The effect of sildenafil on ocular circulation has been investigated by various methods resulting in variant findings. Grunwald et al.18 found no significant change in optic nerve head or foveolar choroidal blood flow either 1 or 5 h after sildenafil treatment by laser Doppler flowmetry. However, Sponsel et al.19 reported a significant increase from baseline in pulsatile choroidal blood flow 110 min after administration of a 50 mg dose of sildenafil.

CDI is a safe, noninvasive and easy method to detect ocular blood flow velocities. It presents us peak systolic, end diastolic, mean velocities, pulsatility, and resistivity indices. CDI was found to present reproducible measures in the ophthalmic and central retinal arteries. However, the reproducibility of velocities from the posterior ciliary vessels is variable and thus less reliable.20

The hemodynamic effects of sildenafil in the eye have been investigated in humans by CDI. In our previous study, we examined the effect of a single oral dose of 50 mg sildenafil in a group of healthy young male volunteers by using CDI to measure hemodynamic variables in the OA, CRA, and SPCA before and 1 h after administration. Our results showed that while there was no change in Doppler indices for CRA and SPCA, PSV, EDV, and MV of OA increased significantly reflecting the vasodilator effect of sildenafil.21 Kurtulan et al.22 reported that after taking 100 mg of oral sildenafil citrate, there was no change on the hemodynamics of CRA on the basis of CDI at 60 and 75 min examination.

To our knowledge, no data are available on the ocular hemodynamic effects of sildenafil in long-term use in humans. Vatansever et al.23 studied the histopathologic effects of chronic use of sildenafil citrate on the retina and choroid of male rats. They found that chronic use of sildenafil citrate could cause dilatation and congestion in the choroidal vasculature of male rats. The results of the present study suggest that Doppler parameters of CRA, OA, and SPCA do not reveal any significant difference after 3 months regular use of sildenafil.

Sildenafil achieves its vasodilator effect by preventing the degradation of cGMP, thus augmenting the effect of NO, which is a potent vasodilator and plays an important role in the regulation of vascular tone.24, 25 There is evidence that ocular blood vessels are innervated by NO-producing neurons.26, 27 In acute phase, sildenafil may alter some Doppler parameters of ocular hemodynamics due to the vasodilator effect as reported in our previous study.21 Chronic use of sildenafil seems to have no effect on the ocular hemodynamics reflecting the temporary vasodilator effect not altering the orbital vasculature in chronic phase.
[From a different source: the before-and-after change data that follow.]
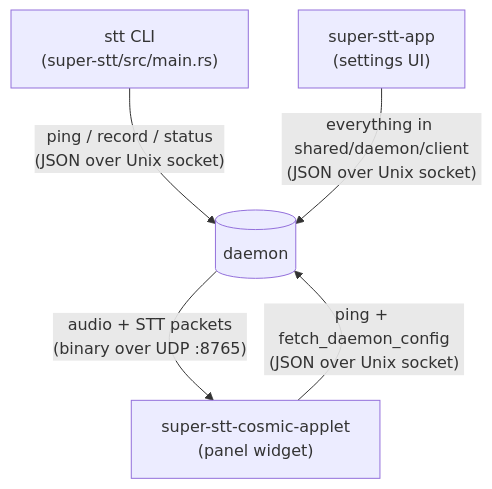
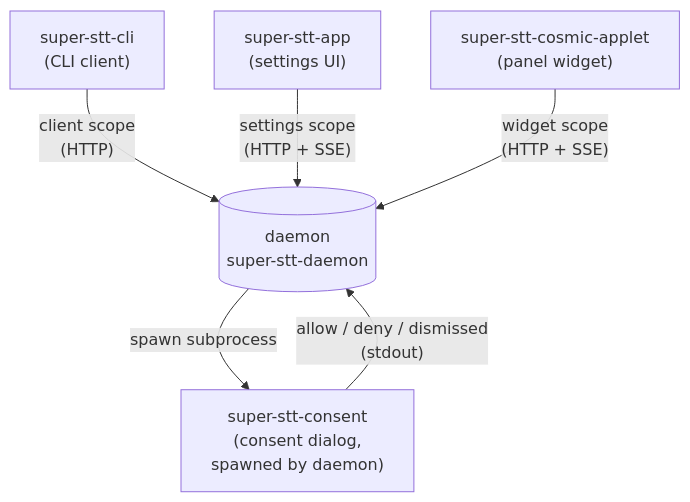
One commit to haydonryan/super-stt changed the second of 3 diagrams in docs/current-state.md. Above: the diagram before and after it, drawn with Mermaid. The commit also changed other lines of this file and 68 other files, not shown here.

````diff
--- a/docs/current-state.md
+++ b/docs/current-state.md
@@ -52,12 +92,14 @@
 ```mermaid
 flowchart TD
-    daemon[(daemon)]
-    cli["stt CLI<br/>(super-stt/src/main.rs)"]
+    daemon[(daemon<br/>super-stt-daemon)]
+    cli["super-stt-cli<br/>(CLI client)"]
     app["super-stt-app<br/>(settings UI)"]
     applet["super-stt-cosmic-applet<br/>(panel widget)"]
+    consent["super-stt-consent<br/>(consent dialog,<br/>spawned by daemon)"]
 
-    cli -- "ping / record / status<br/>(JSON over Unix socket)" --> daemon
-    app -- "everything in shared/daemon/client<br/>(JSON over Unix socket)" --> daemon
-    applet -- "ping + fetch_daemon_config<br/>(JSON over Unix socket)" --> daemon
-    daemon -- "audio + STT packets<br/>(binary over UDP :8765)" --> applet
+    cli  -- "client scope<br/>(HTTP)" --> daemon
+    app  -- "settings scope<br/>(HTTP + SSE)" --> daemon
+    applet -- "widget scope<br/>(HTTP + SSE)" --> daemon
+    daemon -- spawn subprocess --> consent
+    consent -- "allow / deny / dismissed<br/>(stdout)" --> daemon
 ```
````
Relatively small number of subjects and lack of a control group for comparison were the limitations of this study.

We conclude that sildenafil seems to have no effect on the ocular hemodynamics in long-term use. Further studies are needed to clarify the effects of sildenafil on ocular circulation and retinal function.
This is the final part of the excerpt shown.